══ Task inputs

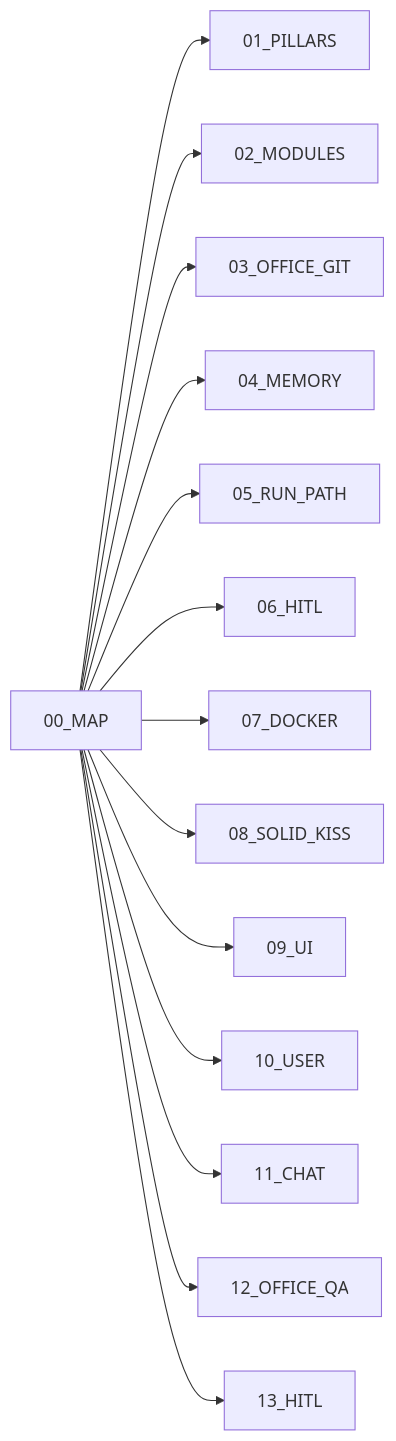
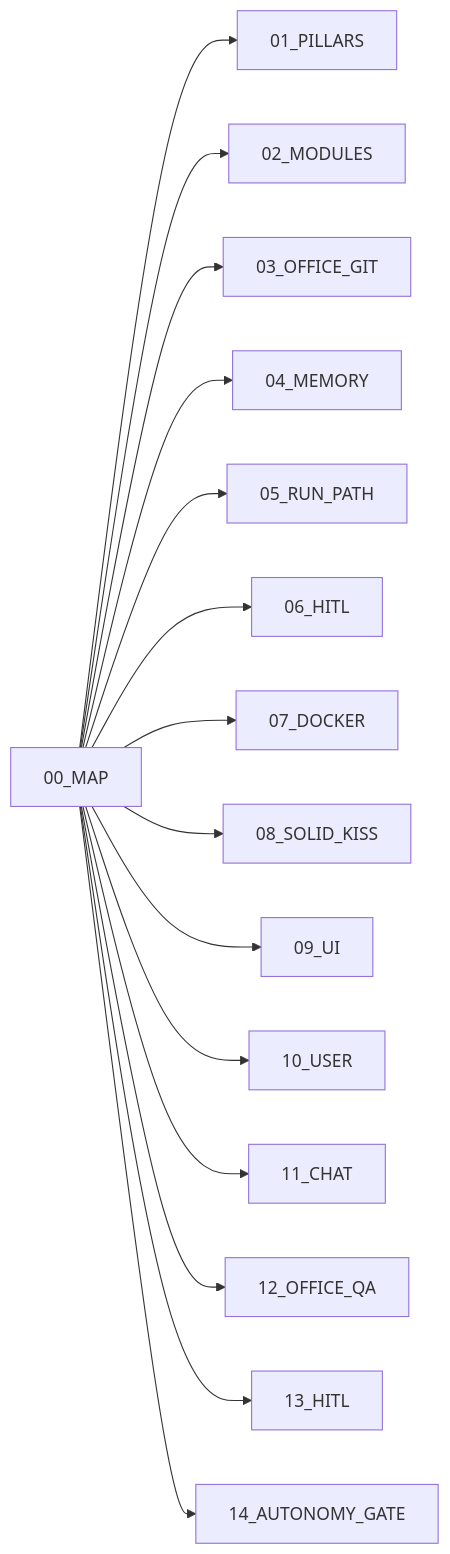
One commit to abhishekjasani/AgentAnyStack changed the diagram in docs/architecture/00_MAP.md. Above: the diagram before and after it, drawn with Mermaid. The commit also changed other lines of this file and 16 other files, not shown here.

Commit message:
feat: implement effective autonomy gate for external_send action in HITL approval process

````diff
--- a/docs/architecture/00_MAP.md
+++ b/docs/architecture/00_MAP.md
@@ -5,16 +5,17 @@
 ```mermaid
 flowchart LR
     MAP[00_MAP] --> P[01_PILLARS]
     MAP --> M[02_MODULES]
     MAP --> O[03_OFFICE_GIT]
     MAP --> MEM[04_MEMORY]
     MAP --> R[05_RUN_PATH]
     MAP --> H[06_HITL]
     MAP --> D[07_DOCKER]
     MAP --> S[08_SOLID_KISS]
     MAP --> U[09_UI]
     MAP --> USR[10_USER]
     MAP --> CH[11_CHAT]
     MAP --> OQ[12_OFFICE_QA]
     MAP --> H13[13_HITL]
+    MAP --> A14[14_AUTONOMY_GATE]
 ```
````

════

◆ Task directions: For the word "architecture", say how many lines of the records above contain it. Reply with the number alone.

◆ Solution to this task: 3